▶ **Aim of the task**: From the entries below, copy every line where the string "content" appears.

Web interface edit records
---*---

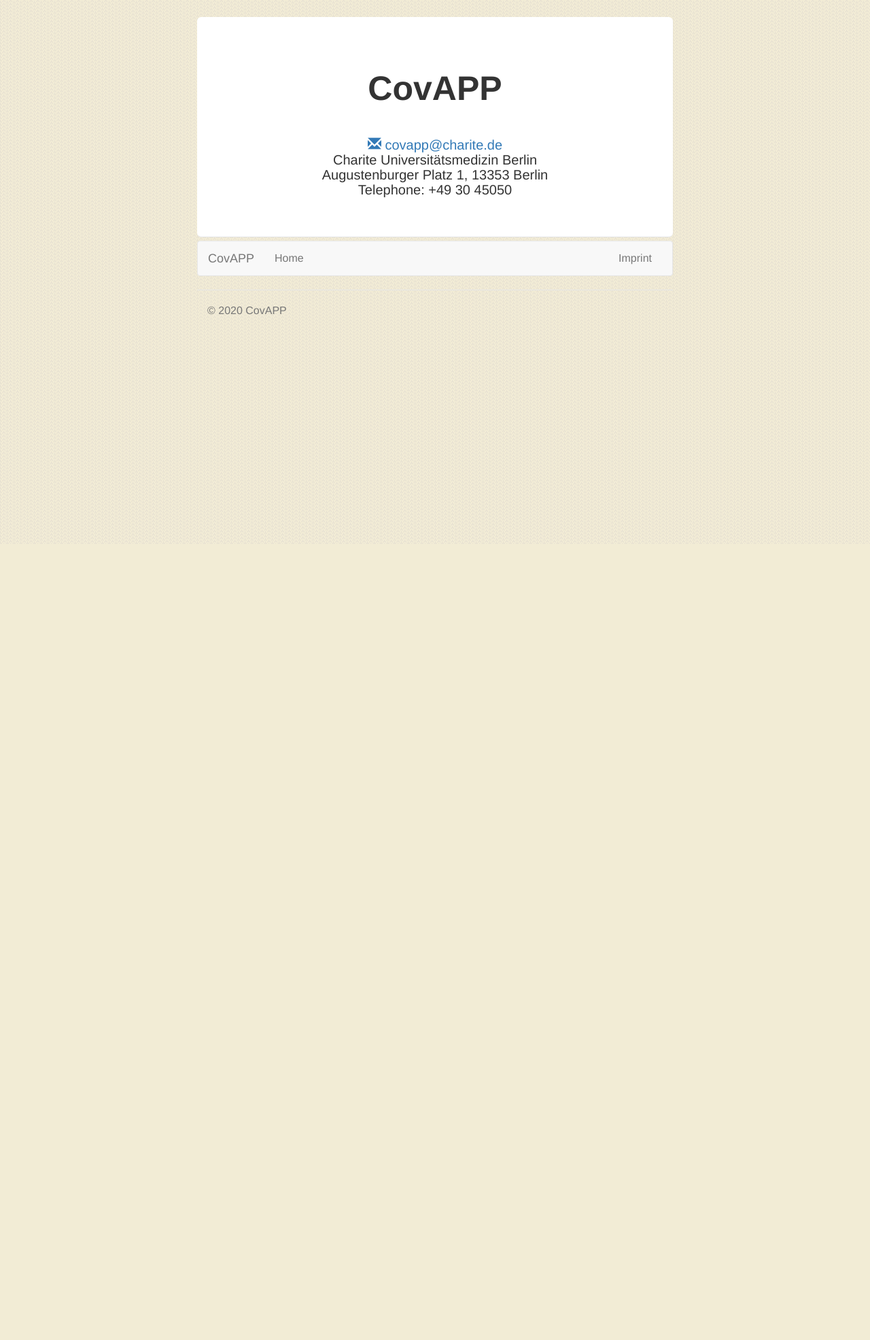
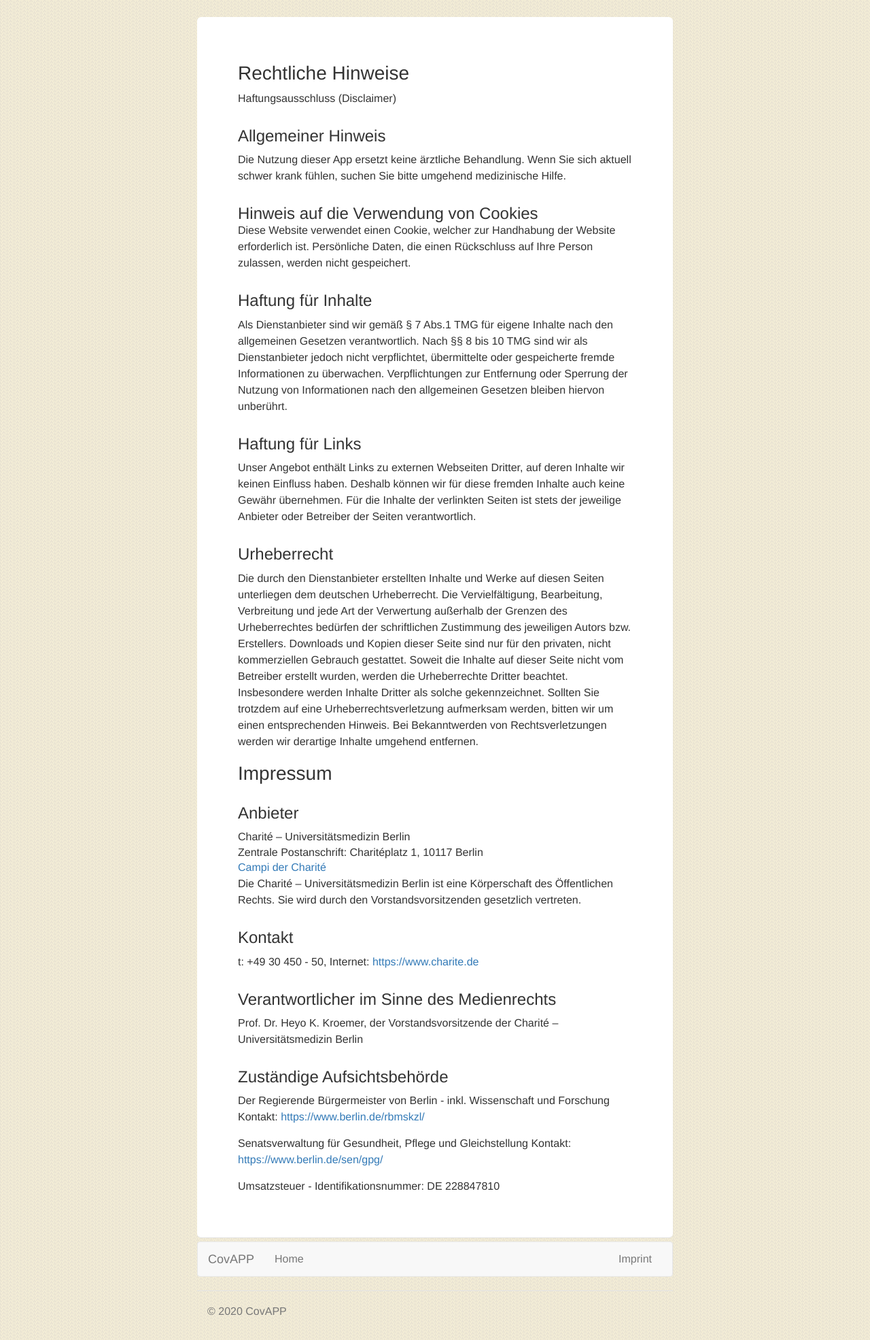
Before and after one commit to CovOpen/CovApp-1.0, a PHP site: page /imprint.html in a window 1280 px wide. Shown: the whole page at 68% size. Before the commit the page ends 800 px from the top, so only its background shows below. Run offline with PHP 8.4, Linux system fonts and the light colour scheme.

Commit message:
:speech_balloon: updated  imprint page

```diff
--- a/css/covapp.css
+++ b/css/covapp.css
@@ -13,7 +13,6 @@
   padding-top: 20px;
   padding-bottom: 20px;
   background-image: url('../image/background.png');
-  cursor: pointer;
   font-size: 16px;
 }
 
--- a/imprint.html
+++ b/imprint.html
@@ -1,5 +1,5 @@
 <!DOCTYPE html>
-<html lang="en">
+<html lang="de">
 <head>
     <meta charset="utf-8">
     <meta http-equiv="X-UA-Compatible" content="IE=edge">
@@ -16,6 +16,15 @@
     <script src="css/bootstrap/dist/js/bootstrap-dialog.min.js"></script>
     <link href="css/bootstrap/example/jumbotron-narrow.css" rel="stylesheet">
     <link href="css/covapp.css" rel="stylesheet">
+    <style>
+        .jumbotron {
+            text-align: left;
+        }
+
+        h3 {
+            margin-top: 30px;
+        }
+    </style>
 </head>
 
 <body>
@@ -23,14 +32,56 @@
 <div class="container">
 
     <div class="jumbotron">
-        <h1 class="crop">CovAPP</h1>
-        <h4><br>
-            <a href="mailto:covapp@charite.de"><span class="glyphicon glyphicon-envelope"></span></a>
-            <a href="mailto:covapp@charite.de">covapp@charite.de</a><br>
-            Charite Universitätsmedizin Berlin<br>
-            Augustenburger Platz 1, 13353 Berlin<br>
-            Telephone: +49 30 45050<br>
-        </h4>
+
+        <h2>Rechtliche Hinweise</h2>
+
+        Haftungsausschluss (Disclaimer)
+
+        <h3>Allgemeiner Hinweis</h3>
+
+        <p>Die Nutzung dieser App ersetzt keine ärztliche Behandlung. Wenn Sie sich aktuell schwer krank fühlen, suchen Sie bitte umgehend medizinische Hilfe.</p>
+
+        <h3>Hinweis auf die Verwendung von Cookies
+
+        <p>Diese Website verwendet einen Cookie, welcher zur Handhabung der Website erforderlich ist. Persönliche Daten, die einen Rückschluss auf Ihre Person zulassen, werden nicht gespeichert.</p>
+
+        <h3>Haftung für Inhalte</h3>
+
+        <p>Als Dienstanbieter sind wir gemäß § 7 Abs.1 TMG für eigene Inhalte nach den allgemeinen Gesetzen verantwortlich. Nach §§ 8 bis 10 TMG sind wir als Dienstanbieter jedoch nicht verpflichtet, übermittelte oder gespeicherte fremde Informationen zu überwachen. Verpflichtungen zur Entfernung oder Sperrung der Nutzung von Informationen nach den allgemeinen Gesetzen bleiben hiervon unberührt.</p>
+
+        <h3>Haftung für Links</h3>
+
+        <p>Unser Angebot enthält Links zu externen Webseiten Dritter, auf deren Inhalte wir keinen Einfluss haben. Deshalb können wir für diese fremden Inhalte auch keine Gewähr übernehmen. Für die Inhalte der verlinkten Seiten ist stets der jeweilige Anbieter oder Betreiber der Seiten verantwortlich.</p>
+
+        <h3>Urheberrecht</h3>
+
+        <p> Die durch den Dienstanbieter erstellten Inhalte und Werke auf diesen Seiten unterliegen dem deutschen Urheberrecht. Die Vervielfältigung, Bearbeitung, Verbreitung und jede Art der Verwertung außerhalb der Grenzen des Urheberrechtes bedürfen der schriftlichen Zustimmung des jeweiligen Autors bzw. Erstellers. Downloads und Kopien dieser Seite sind nur für den privaten, nicht kommerziellen Gebrauch gestattet. Soweit die Inhalte auf dieser Seite nicht vom Betreiber erstellt wurden, werden die Urheberrechte Dritter beachtet. Insbesondere werden Inhalte Dritter als solche gekennzeichnet. Sollten Sie trotzdem auf eine Urheberrechtsverletzung aufmerksam werden, bitten wir um einen entsprechenden Hinweis. Bei Bekanntwerden von Rechtsverletzungen werden wir derartige Inhalte umgehend entfernen.</p>
+
+
+        <h2>Impressum</h2>
+
+        <h3>Anbieter</h3>
+
+        Charité – Universitätsmedizin Berlin<br>
+        Zentrale Postanschrift: Charitéplatz 1, 10117 Berlin<br>
+        <a href="https://www.charite.de/die_charite/campi/">Campi der Charité</a>
+
+        <p>Die Charité – Universitätsmedizin Berlin ist eine Körperschaft des Öffentlichen Rechts. Sie wird durch den Vorstandsvorsitzenden gesetzlich vertreten.</p>
+
+        <h3>Kontakt</h3>
+
+        <p>t: +49 30 450 - 50, Internet: <a href="https://www.charite.de">https://www.charite.de</a></p>
+
+        <h3>Verantwortlicher im Sinne des Medienrechts</h3>
+        <p>Prof. Dr. Heyo K. Kroemer, der Vorstandsvorsitzende der Charité – Universitätsmedizin Berlin</p>
+
+        <h3>Zuständige Aufsichtsbehörde</h3>
+        <p>Der Regierende Bürgermeister von Berlin - inkl. Wissenschaft und Forschung Kontakt: <a href="https://www.berlin.de/rbmskzl/">https://www.berlin.de/rbmskzl/</a>
+
+        <p>Senatsverwaltung für Gesundheit, Pflege und Gleichstellung Kontakt: <a href="https://www.berlin.de/sen/gpg/">https://www.berlin.de/sen/gpg/</a></p>
+
+        <p>Umsatzsteuer - Identifikationsnummer: DE 228847810</p>
+
     </div>
 
     <nav class="navbar navbar-default">
```
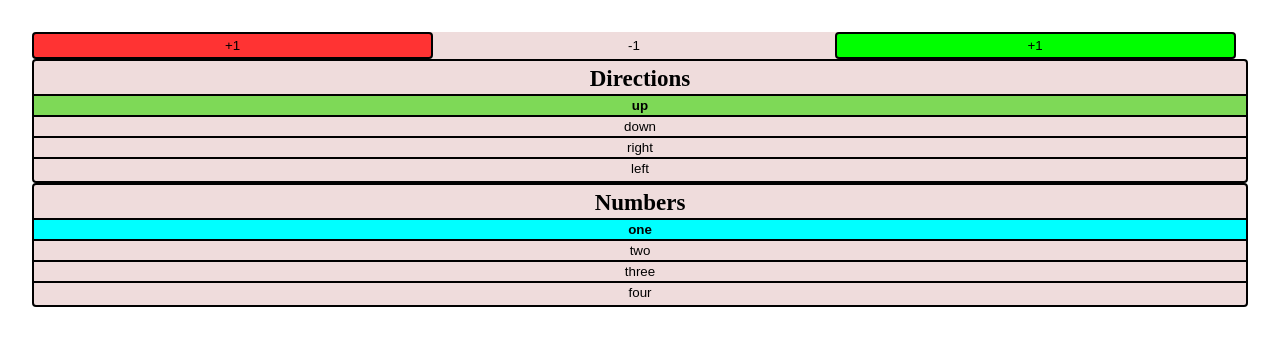
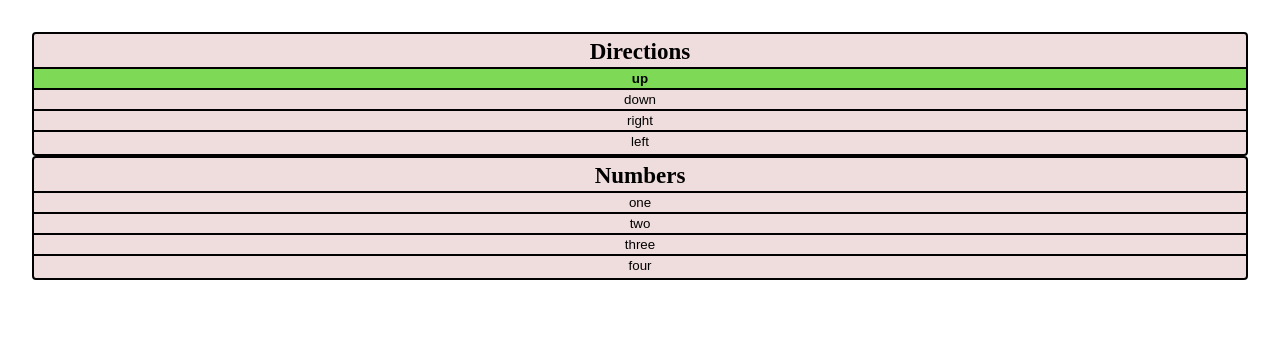
Before and after one commit to flamingchickens1540/Flock-UI, a SvelteKit app: page / in a window 1280 px wide. Shown: the top 346 px of the page. Built offline with nearby package versions, Linux system fonts and the light colour scheme.

Commit message:
Small bug fixes

```diff
--- a/src/lib/carousel/CatlystCarousel.svelte
+++ b/src/lib/carousel/CatlystCarousel.svelte
@@ -72,13 +72,10 @@
         flex-direction: row;
     }
 
-    .mouseup {
+    #carouselFrame {
+        overflow: hidden;
         transition-property: margin;
         transition-timing-function: ease-in-out;
-    }
-
-    #carouselFrame {
-        overflow: hidden;
     }
 </style>
 
@@ -95,7 +92,7 @@
     on:mouseup={handlemouseup}
 
     on:mouseleave={handlemouseup}
-    class:mouseup id="carousel" style="transition-duration:{snapSeconds}s;margin-left:{margin}px;carousel" bind:this={content}>
+    id="carousel" style="transition-duration:{mouseup ? snapSeconds : 0}s;margin-left:{margin}px;carousel" bind:this={content}>
         <slot/>
     </div>
 </div>
--- a/src/lib/index.js
+++ b/src/lib/index.js
@@ -6,4 +6,6 @@ export * from "./template/singleChoice/SingleChoice.svelte";
 export * from "./template/singleChoice/SingleChoices.svelte"
 export * from "./template/multipleChoice/MultipleChoice.svelte";
 export * from "./template/multipleChoice/MultipleChoices.svelte";
-export * from "./template/Score.svelte";
+export * from "./ui/setting/Score.svelte";
+export * from "./ui/setting/Star.svelte";
+export * from "./ui/setting/Switch.svelte";
--- a/src/lib/template/Score.svelte
+++ /dev/null
@@ -1,57 +0,0 @@
-<script lang="ts">
-</script>
-
-<style>
-    #minus {
-        background-color: #ff3333;
-    }
-
-    #add {
-        background-color: lime;
-    }
-
-    #left {
-        border-top-left-radius: 4px;
-        border-bottom-left-radius: 4px;
-    }
-
-    #right {
-        border-top-right-radius: 4px;
-        border-bottom-right-radius: 4px;
-    }
-
-    .edge {
-        border-width: 2px;
-        border-radius: 4px;
-        border-style: solid;
-
-        margin:0px;
-        padding: 4px;
-    }
-
-    .score {
-        background-color: #efdcdc;
-
-        margin:0px;
-        border-style: solid;
-        border-width: 0px;
-        padding: 0px;
-
-        width: 33%;
-    }
-
-    #middle {
-        padding: auto;
-    }
-
-    #holder {
-        display:flex;
-        flex-direction:row;
-    }
-</style>
-
-<div id="holder">
-    <button class="score" id="left"><div class="edge" id="minus">+1</div></button>
-    <button style="" class="score" id="middle">-1</button>
-    <button class="score" id="right"><div class="edge" id="add">+1</div></button>
-</div>
--- a/src/lib/template/multipleChoice/MultipleChoice.svelte
+++ b/src/lib/template/multipleChoice/MultipleChoice.svelte
@@ -1,19 +1,15 @@
 <script lang="ts">
-    export let selected : number = 0;
-
     export let id : number;
 
     export let toggled : boolean = false;
 
-    $: {
-        if(selected == id) {
-            toggled = !toggled;
-        }
+    function handleClick() {
+        toggled = !toggled;
     }
 </script>
 
 <style>
-    div {
+    button {
         border-color: black;
         border-width: 2px;
         margin:0px;
@@ -29,4 +25,4 @@
     }
 </style>
 
-<div class:toggled><slot/></div>
+<button class:toggled on:click={handleClick}><slot/></button>
--- a/src/lib/template/multipleChoice/MultipleChoices.svelte
+++ b/src/lib/template/multipleChoice/MultipleChoices.svelte
@@ -25,19 +25,17 @@
     }
 </style>
 
-<OptionChoices let:selected let:select>
+<div style="flex-direction:column;display:flex">
     <Stackable>
         <div class="buttonsTitle">
             {name}
         </div>
     </Stackable>
     {#each options as option, id}
-        <Option id={id} handleClick={select}>
-            <Stackable stack>
-                <MultipleChoice id={id} selected={selected}>
-                    {option}
-                </MultipleChoice>
-            </Stackable>
-        </Option>
+        <Stackable stack>
+            <MultipleChoice id={id}>
+                {option}
+            </MultipleChoice>
+        </Stackable>
     {/each}
-</OptionChoices>
+</div>
--- a/src/lib/ui/option/OptionChoices.svelte
+++ b/src/lib/ui/option/OptionChoices.svelte
@@ -2,6 +2,7 @@
     export let selected : number = 0;
 
     function select(id : number) {
+        selected = -1;
         selected = id;
     }
 </script>
--- a/src/routes/+page.svelte
+++ b/src/routes/+page.svelte
@@ -2,7 +2,6 @@
     import CatlystCarousel from "$lib/carousel/CatlystCarousel.svelte";
     import SingleChoices from "$lib/template/singleChoice/SingleChoices.svelte";
     import MultipleChoices from "$lib/template/multipleChoice/MultipleChoices.svelte";
-    import Score from "$lib/template/Score.svelte";
 </script>
 
 <style>
@@ -14,7 +13,14 @@
 
 <CatlystCarousel speed={2.5} style="margin:2.5vw">
     <div class="carriage">
-        <Score/>
+        <SingleChoices/>
+        <MultipleChoices/>
+    </div>
+    <div class="carriage">
+        <SingleChoices/>
+        <MultipleChoices/>
+    </div>
+    <div class="carriage">
         <SingleChoices/>
         <MultipleChoices/>
     </div>
```
Also changed, not shown: src/lib/ui/setting/Score.svelte (added, +9 -0 lines), src/lib/ui/setting/Star.svelte (added, +41 -0 lines), src/lib/ui/setting/Switch.svelte (added, +69 -0 lines).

---*---

▶ **Response box**:
     <meta http-equiv="X-UA-Compatible" content="IE=edge">
-    class:mouseup id="carousel" style="transition-duration:{snapSeconds}s;margin-left:{margin}px;carousel" bind:this={content}>
+    id="carousel" style="transition-duration:{mouseup ? snapSeconds : 0}s;margin-left:{margin}px;carousel" bind:this={content}>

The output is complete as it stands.